* WHAT THE TASK REQUIRES *
Using the records below, locate all lines containing "this" and return them.

* DATA FOR REVIEW *
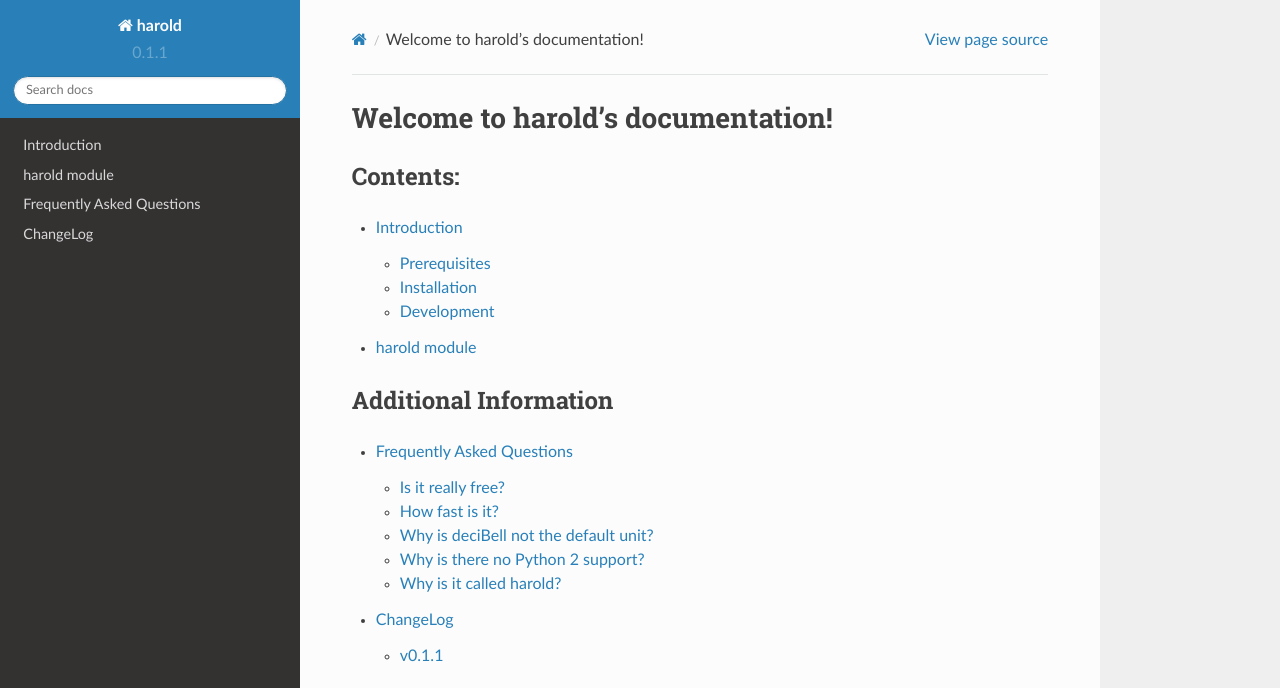
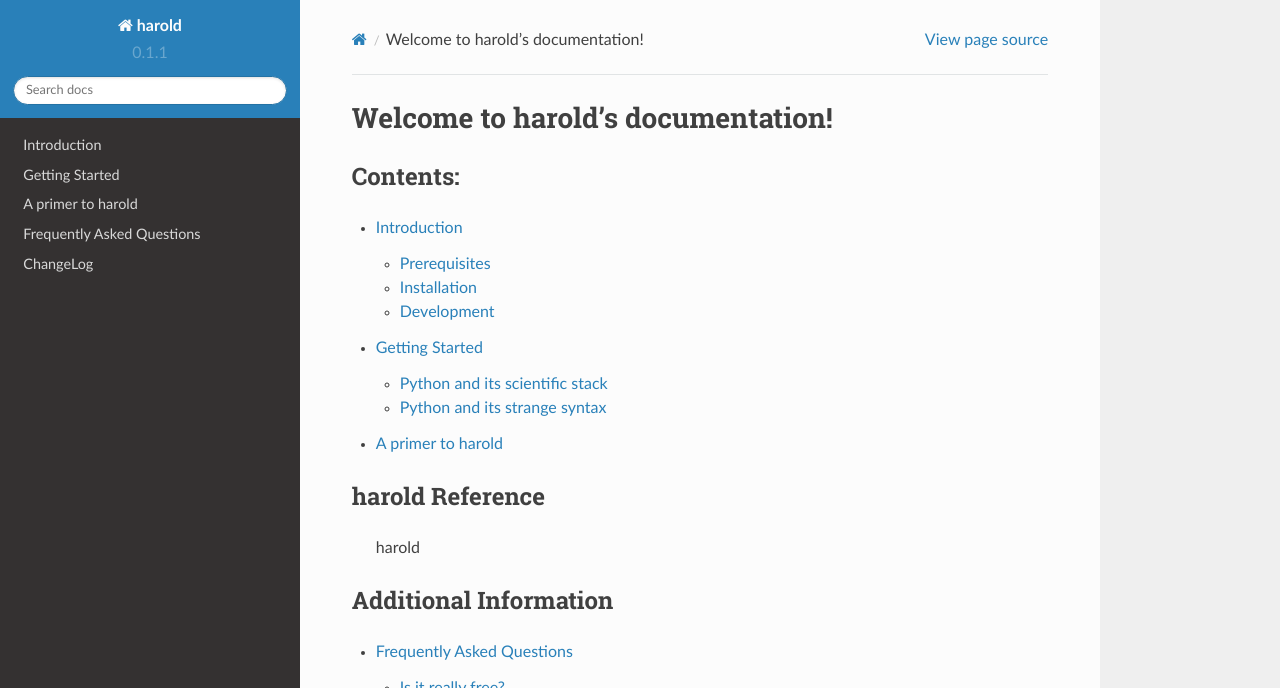
Before and after one commit to ilayn/harold, a Sphinx documentation site: the page built from docs/index.rst, in a window 1280 px wide and 1338 px high, cut to the strip 0-688 px from the top of the window. Built offline with Sphinx 7.4.7 and the Read the Docs theme 2.0.0, drawn with Linux system fonts in a browser that asks for light colours; some of the changed lines change nothing that is shown.

Commit message:
more documentation preps

```diff
--- a/docs/index.rst
+++ b/docs/index.rst
@@ -8,9 +8,15 @@ Contents:
 ---------
 
 .. toctree::
-   :maxdepth: 3
+   :maxdepth: 2
 
    intro
+   preflight
+   tutorial
+
+harold Reference
+----------------
+
    harold
 
 Additional Information
--- /dev/null
+++ b/docs/preflight.rst
@@ -0,0 +1,63 @@
+Getting Started
+===============
+
+Using Python and other open-source tools are great only if one
+gets acquainted with the ecosystem sufficiently. Otherwise, usually
+an online search frenzy and then the frustration is around the corner.
+
+Hence, before we move to the harold documentation, maybe a general
+information about the related concepts can soften the fall.
+
+Python and its scientific stack
+-------------------------------
+
+For the newcomer, a slightly distorted story of the tools required to work
+with harold might save some headaches. To emphasize, **the story is roughly
+correct but precisely informative** !
+
+Since the late 70s, there has been an enormous effort went into the numerical
+computing. For reasons that are really not relevant now, Fortran (yes that old
+weirdo language) is still considered to be one of the fastest if not the fastest
+runtime performance platform. On top of this performance, people with great
+numerical algebra expertise had been optimizing these implementations since then.
+
+The result is now known as BLAS, LAPACK and other key libraries optimized to the
+bone with almost literally manipulating the memory addresses manually. And what
+happens is that many commercial software suites actually somehow find a way to
+utilize this performance even though they are not coding in Fortran directly.
+You have to appreciate how generous the authors were and why I'm humbly replicating
+their style with the MIT license.
+
+Hence, without knowingly, you have been mostly using compiled Fortran code with
+various frontends including matlab and other software. However, this high performance
+doesn't come for free. The price to pay is to be extremely verse with low-level
+operations to benefit from these tools.  Hence, every language/software somehow designs
+a front end that communicates with both the user, understands the context, say
+a matrix turns out to be triangular, then prepares the data in a very strict
+format and sends to these libraries. In turn, picks up the result, shuffles the
+output format and converts it to something that the user can utilize further.
+
+In Python, this front end is called the scientific stack, that is NumPy and SciPy.
+These involve C and Fortran bindings to low-level tools and wraps them with the
+typical easy-to-use Python syntax.
+
+That's why, if you are not the faint-hearted user and installing everything by
+yourself, you have to provide a compiler that is capable of providing the compiled
+versions of these libraries. You might have noticed that some sources ship precompiled
+flavors of NumPy, SciPy to ease the pain of building the libraries from scratch.
+While being useful, if the compiler that precompiled that binaries do not match
+your system, the result is often a glorious crash.
+
+.. note:: The compiler problem is almost-universally a Windows problem since it doesn't
+come with a proper compiler and the unfortunate users (including me) who have
+no idea even what a compiler is, have to find a compiler that crashes depending on
+the weather conditions of the installation date. See `this question and its answer
+<http://stackoverflow.com/questions/2676763/>`_ to appreciate the situation.
+
+For this reason, some groups have come up with precompiled and matched version
+packages that are ready to be installed without bothering the users such as
+Anaconda, pythonxy etc. See the `installation page of Scientific stack
+<http://www.scipy.org/install.html>`_ and cross your fingers.
+
+Python and its strange syntax
+-----------------------------
--- /dev/null
+++ b/docs/tutorial.rst
@@ -0,0 +1,2 @@
+A primer to harold
+==================
```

* EXERCISE RESULT *
+runtime performance platform. On top of this performance, people with great
+utilize this performance even though they are not coding in Fortran directly.
+various frontends including matlab and other software. However, this high performance
+In Python, this front end is called the scientific stack, that is NumPy and SciPy.
+the weather conditions of the installation date. See `this question and its answer
+For this reason, some groups have come up with precompiled and matched version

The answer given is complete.